Adhesions can be defined as abnormal connections between two surfaces or two organs. Adhesions are made of tissue that closely resembles scar tissue and they often occur after patients have had previous surgery or infection in the abdomen.
Inside an abdomen that has never had any surgery, or never had any infection, there are no adhesions. People who have had previous infections inside their abdomen are at risk of adhesions when the infection heals. This has been because there has been the presence of pus or inflammatory tissue which irritates the surface of organs within the abdomen. That tissue becomes “sticky”, then other surfaces and nearby organs or tissues can become adherent to those areas and then a mature adhesion develops. Mature adhesions act like permanent connections between those two surfaces and this is what causes the symptoms.
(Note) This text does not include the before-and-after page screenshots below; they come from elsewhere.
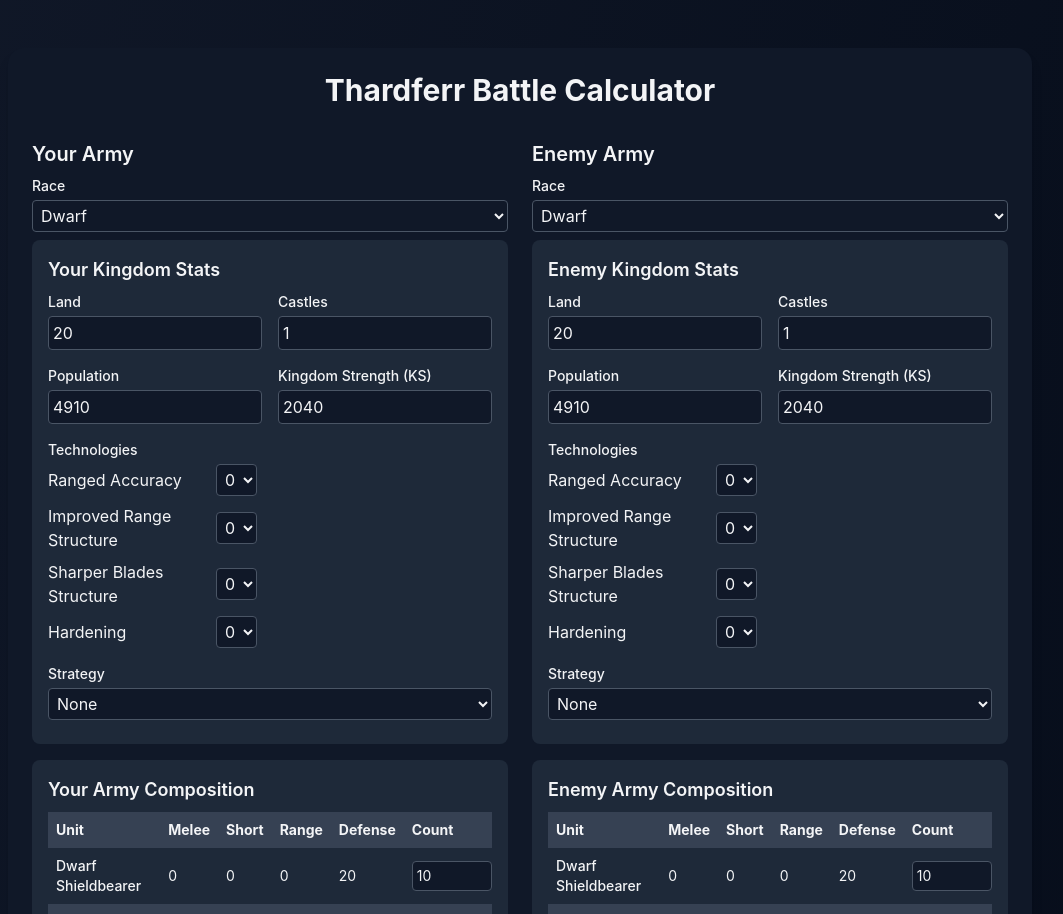
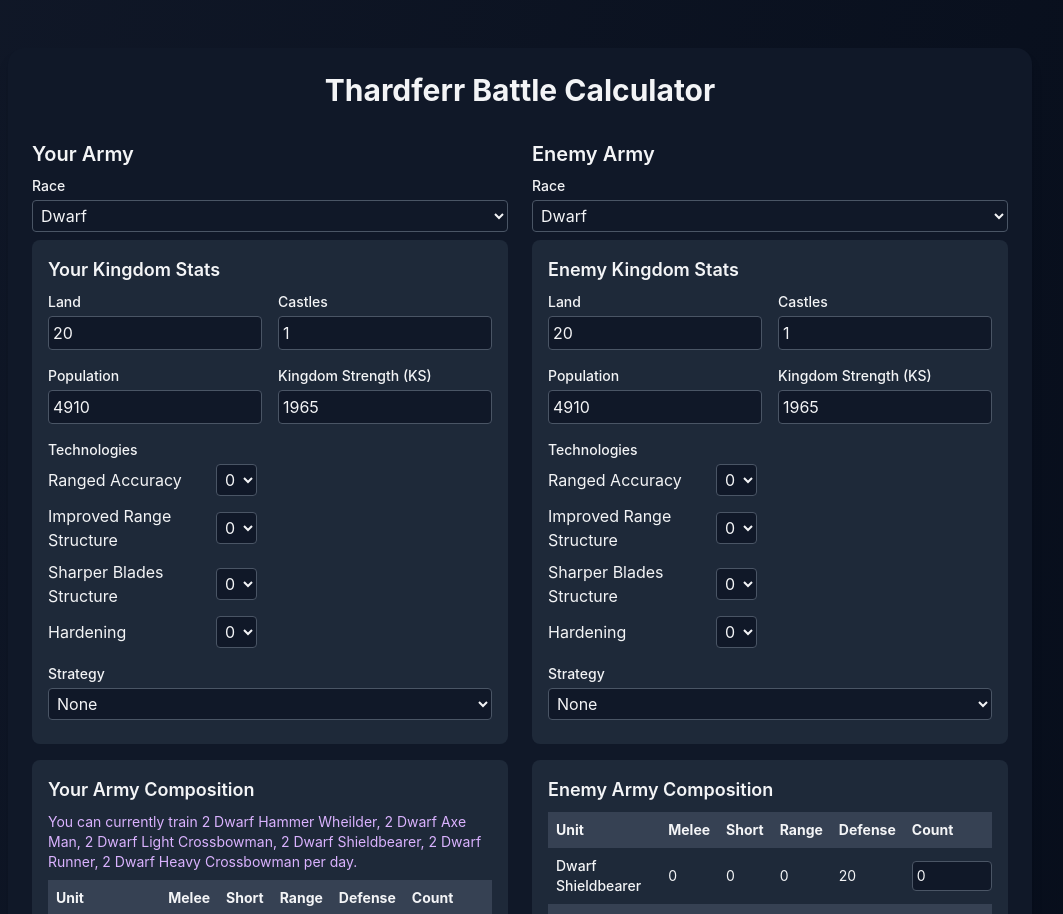
Before and after one commit to ThomasVickers-Regis/thardferr-calculator, a Next.js app: page / in a window 1280 px wide. Shown: the top 914 px of the page, without its empty margins (120-1183 px from the left). Built offline with nearby package versions, Linux system fonts and the light colour scheme.

Commit message:
units done

```diff
--- a/app/page.tsx
+++ b/app/page.tsx
@@ -26,21 +26,59 @@ const getUnitsForRace = (race: string) => {
 const getDefaultArmy = (race: string) => {
   const units = getUnitsForRace(race);
   const army: Army = {};
-  units.forEach(unit => { army[unit] = 10; });
+  // Get TC and ATC units for this race
+  const tcUnits = Object.keys(BUILDING_DATA['Training Center']?.unit_production?.[race] || {});
+  const atcUnits = Object.keys(BUILDING_DATA['Advanced Training Center']?.unit_production?.[race] || {});
+  units.forEach(unit => {
+    if (tcUnits.includes(unit)) {
+      army[unit] = 10;
+    } else if (atcUnits.includes(unit)) {
+      army[unit] = 0;
+    } else {
+      army[unit] = 10; // fallback for any other units
+    }
+  });
   return army;
 };
 
 // ArmyInput component: allows user to set quantities for all unit types
-const ArmyInput = ({ armyName, army, setArmy, units }: { armyName: string; army: Army; setArmy: (a: Army) => void; units: string[] }) => {
+const ArmyInput = ({ armyName, army, setArmy, units, buildings, race }: { armyName: string; army: Army; setArmy: (a: Army) => void; units: string[]; buildings?: any; race?: string }) => {
   // Handler for changing unit count
   const handleChange = (unit: string, value: string) => {
     const count = Math.max(0, parseInt(value) || 0);
     setArmy({ ...army, [unit]: count });
   };
+  // Unit production estimate summary (if buildings and race are provided)
+  const getUnitProductionSummary = () => {
+    if (!buildings || !race) return '';
+    const unitCounts: Record<string, number> = {};
+    const tc = buildings['Training Center'] || 0;
+    const atc = buildings['Advanced Training Center'] || 0;
+    const castle = buildings['Castle'] || 0;
+    const tcProd = BUILDING_DATA['Training Center']?.unit_production?.[race] || {};
+    for (const [unit, v] of Object.entries(tcProd)) {
+      unitCounts[unit] = Math.floor(tc / v.per_building) * v.per_day;
+    }
+    const atcProd = BUILDING_DATA['Advanced Training Center']?.unit_production?.[race] || {};
+    for (const [unit, v] of Object.entries(atcProd)) {
+      unitCounts[unit] = (unitCounts[unit] || 0) + Math.floor(atc / v.per_building) * v.per_day;
+    }
+    for (const unit of Object.keys({ ...tcProd, ...atcProd })) {
+      unitCounts[unit] = (unitCounts[unit] || 0) + castle;
+    }
+    const summary = Object.entries(unitCounts)
+      .filter(([_, n]) => n > 0)
+      .map(([unit, n]) => `${n} ${unit}`)
+      .join(', ');
+    return summary ? `You can currently train ${summary} per day.` : '';
+  };
 
   return (
     <div className="p-4 bg-gray-800 rounded-lg mb-4">
       <h3 className="text-lg font-semibold mb-2">{armyName} Composition</h3>
+      {buildings && race && (
+        <p className="text-sm text-purple-300 mb-2">{getUnitProductionSummary()}</p>
+      )}
       <div className="overflow-x-auto">
         <table className="min-w-full text-sm">
           <thead>
@@ -594,14 +632,6 @@ const BuildingTable = ({ buildings, setBuildings, land, castles, race, populatio
     <div className="p-4 bg-gray-800 rounded-lg mb-4">
       <h3 className="text-lg font-semibold mb-2">Buildings</h3>
       <p className="text-sm text-purple-300 mb-2">Your builders will work the best they can in order to build {Math.floor((population && population['Building']) ? population['Building'] / 150 : 0)} buildings per day.</p>
-      <div className="mb-2 text-sm">
-        <span className={overMax ? 'text-red-400 font-bold' : ''}>
-          Buildings (excluding Castles): {buildingsUsed} / {maxBuildings} (Ratio total: {ratioSum.toFixed(2)} / 10)
-        </span>
-        {overMax && <span className="text-red-400 ml-2">Ratio total cannot exceed 10 (excluding Castle).</span>}
-        <br />
-        <span>Castles: {currentCastles} / {maxCastles} (up to {castleCap} allowed by land)</span>
-      </div>
       <div className="overflow-x-auto">
         <table className="min-w-full text-sm">
           <thead>
@@ -1147,6 +1177,8 @@ export default function MainApp() {
               army={yourArmy}
               setArmy={setYourArmy}
               units={getUnitsForRace(yourRace)}
+              buildings={yourBuildings}
+              race={yourRace}
             />
             <PopulationAssignment
               population={yourPopulation}
```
Contents within the abdomen usually enjoy relatively free movement, so that during digestion, organs can contract and move as they wish for their proper function. Adhesions impede this because they act like anchors preventing organs to freely move. This is what causes the pain and dragging sensation that patients with adhesions seem to experience. Of course, many patients have adhesions and are not at all aware of them and they have no symptoms, however, some patients with adhesions have considerable symptoms depending on where those adhesions are and how the organs nearby are affected.
Sometimes medications are required to prevent adhered bowel having spasms. Sometimes surgery is required to divide the adhesions and in severe cases this is often resorted to even though there is a risk of further adhesions forming with further surgery. Currently there is no medical way to prevent adhesions developing, but lots of research is being done into various washes and gels that can be applied to the abdomen when surgery is being performed in order to try and prevent adhesions developing in the future. Such materials will become available in the near future for use at routine surgery. The main risk of adhesions is the development of obstruction of the gut. This can be an emergency and require operation swiftly. Some patients with adhesions have to rely on pain killers so that they can function normally.